Stored dataset items
◇ ◇ ◇ ◇ ◇ ◇ ◇

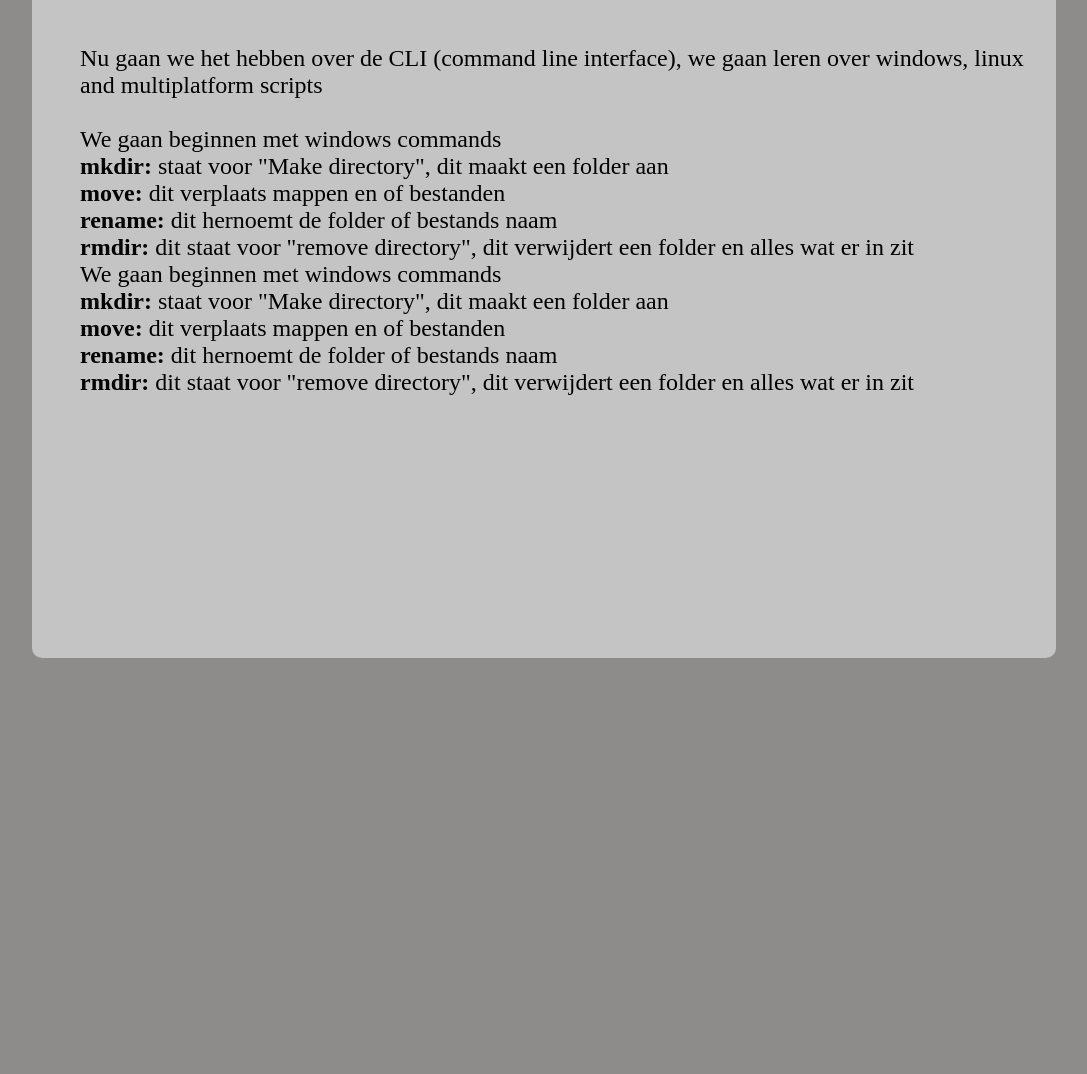
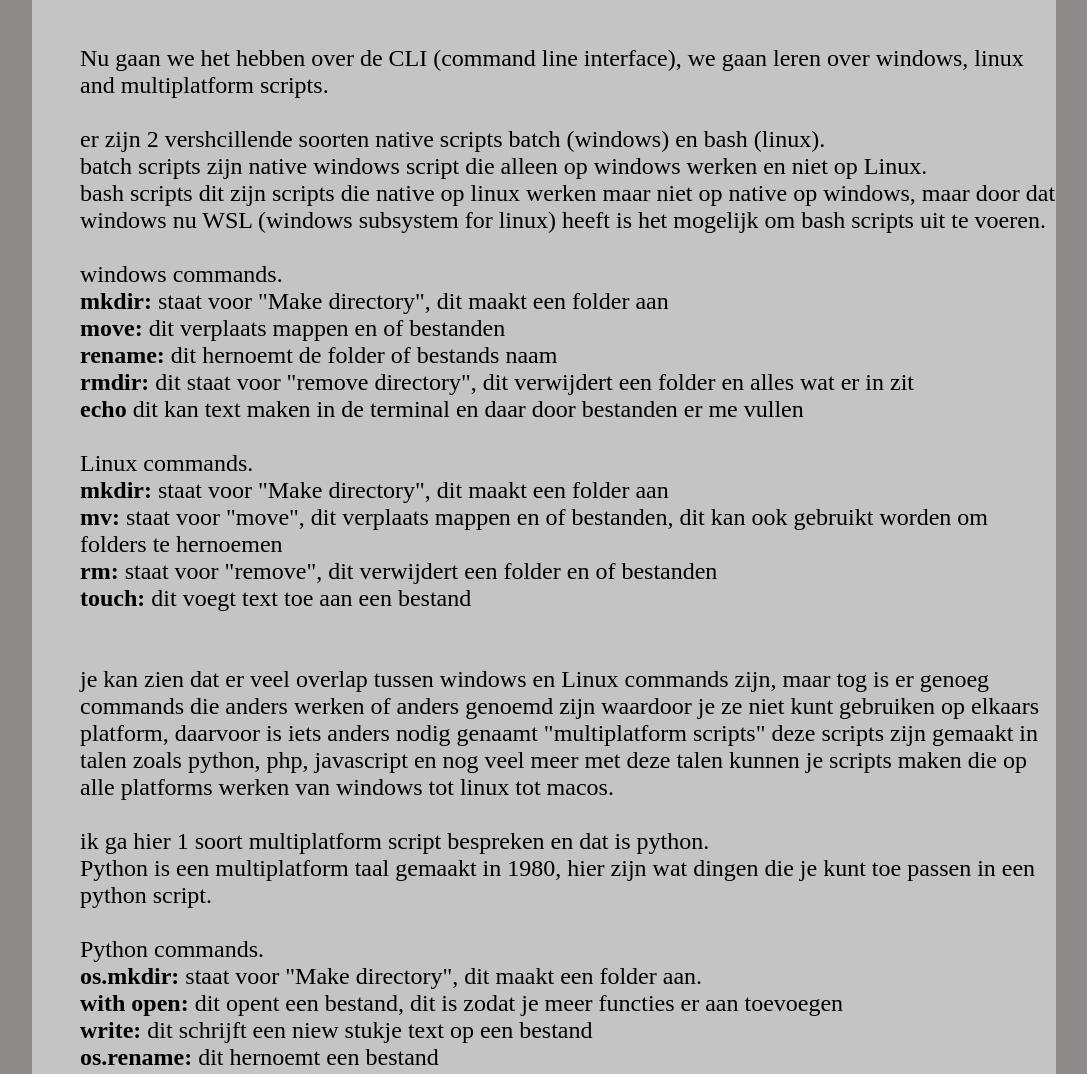
Before and after one commit to LithRakoon/linux-website, a plain HTML site: page cli.html in a window 1280 px wide. Shown: the part 282-1356 px from the top of the page, without its empty margins (96-1183 px from the left). Before the commit the page ends 940 px from the top, so only its background shows below. Drawn offline with Linux system fonts and the light colour scheme.

Commit message:
finish CLI tab

```diff
--- a/cli.html
+++ b/cli.html
@@ -8,7 +8,7 @@
     <link rel="stylesheet" href="css/style.css">
 
 </head>
-<body>
+<body class="cliBody">
     <Header>
         <nav>
             <ul class="navbar">
@@ -35,24 +35,50 @@
             <h1 class="titleHome">CLI</h1>
             <div class="default-p">
                 <p>
-                    Nu gaan we het hebben over de CLI (command line interface), we gaan leren over windows, linux and multiplatform scripts
+                    Nu gaan we het hebben over de CLI (command line interface), we gaan leren over windows, linux and multiplatform scripts. <br> <br>
+                    er zijn 2 vershcillende soorten native scripts batch (windows) en bash (linux).<br>
+                    batch scripts zijn native windows script die alleen op windows werken en niet op Linux.<br>
+                    bash scripts dit zijn scripts die native op linux werken maar niet op native op windows, maar door dat windows nu WSL (windows subsystem for linux) heeft
+                    is het mogelijk om bash scripts uit te voeren.
                     <br>
                     <br>
                 </p>
 
                 <p>
-                    We gaan beginnen met windows commands <br>
+                    windows commands.<br>
                     <a class="cliSmall-h">mkdir:</a> staat voor "Make directory", dit maakt een folder aan<br>
                     <a class="cliSmall-h">move:</a> dit verplaats mappen en of bestanden<br>
                     <a class="cliSmall-h">rename:</a> dit hernoemt de folder of bestands naam<br>
                     <a class="cliSmall-h">rmdir:</a> dit staat voor "remove directory", dit verwijdert een folder en alles wat er in zit<br>
+                    <a class="cliSmall-h">echo</a> dit kan text maken in de terminal en daar door bestanden er me vullen
+                </p>
+                <br>
+                <p>
+                    Linux commands.<br>
+                    <a class="cliSmall-h">mkdir:</a> staat voor "Make directory", dit maakt een folder aan<br>
+                    <a class="cliSmall-h">mv:</a> staat voor "move", dit verplaats mappen en of bestanden, dit kan ook gebruikt worden om folders te hernoemen<br>
+                    <a class="cliSmall-h">rm:</a> staat voor "remove", dit verwijdert een folder en of bestanden<br>
+                    <a class="cliSmall-h">touch:</a> dit voegt text toe aan een bestand<br>
+                </p>
+                <br>
+                <br>
+                <p>
+                    je kan zien dat er veel overlap tussen windows en Linux commands zijn, maar tog is er genoeg commands die anders werken of anders genoemd zijn waardoor je
+                    ze niet kunt gebruiken op elkaars platform, daarvoor is iets anders nodig genaamt "multiplatform scripts" deze scripts zijn gemaakt in talen zoals python, php, javascript en nog veel meer
+                    met deze talen kunnen je scripts maken die op alle platforms werken van windows tot linux tot macos.
+                </p>
+                <br>
+                <p>
+                    ik ga hier 1 soort multiplatform script bespreken en dat is python.<br>
+                    Python is een multiplatform taal gemaakt in 1980, hier zijn wat dingen die je kunt toe passen in een python script.<br>
+                    <br>
                 </p>
                 <p>
-                    We gaan beginnen met windows commands <br>
-                    <a class="cliSmall-h">mkdir:</a> staat voor "Make directory", dit maakt een folder aan<br>
-                    <a class="cliSmall-h">move:</a> dit verplaats mappen en of bestanden<br>
-                    <a class="cliSmall-h">rename:</a> dit hernoemt de folder of bestands naam<br>
-                    <a class="cliSmall-h">rmdir:</a> dit staat voor "remove directory", dit verwijdert een folder en alles wat er in zit<br>
+                    Python commands.<br>
+                    <a class="cliSmall-h">os.mkdir:</a> staat voor "Make directory", dit maakt een folder aan.<br>
+                    <a class="cliSmall-h">with open:</a> dit opent een bestand, dit is zodat je meer functies er aan toevoegen<br>
+                    <a class="cliSmall-h">write:</a> dit schrijft een niew stukje text op een bestand<br>
+                    <a class="cliSmall-h">os.rename:</a> dit hernoemt een bestand<br>
                 </p>
             </div>
         </div>
--- a/css/style.css
+++ b/css/style.css
@@ -107,13 +107,17 @@
 
 /* CLI */
 
+.cliBody {
+    height: 86rem;
+}
+
 .cliCard {
     display: flex;
     padding-left: 3rem;
     justify-content: left;
     background-color: #C4C4C4;
     width: 80vw;
-    height: 50rem;
+    height: 80rem;
     font-size: 35px;
     z-index: 2;
     margin: auto;
```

◇ ◇ ◇ ◇ ◇ ◇ ◇

* [Exercise directions]: Using the entries above, return each line in which the word "commands" occurs.

* [Answer]:
-                    We gaan beginnen met windows commands <br>
+                    windows commands.<br>
+                    Linux commands.<br>
+                    je kan zien dat er veel overlap tussen windows en Linux commands zijn, maar tog is er genoeg commands die anders werken of anders genoemd zijn waardoor je
-                    We gaan beginnen met windows commands <br>
+                    Python commands.<br>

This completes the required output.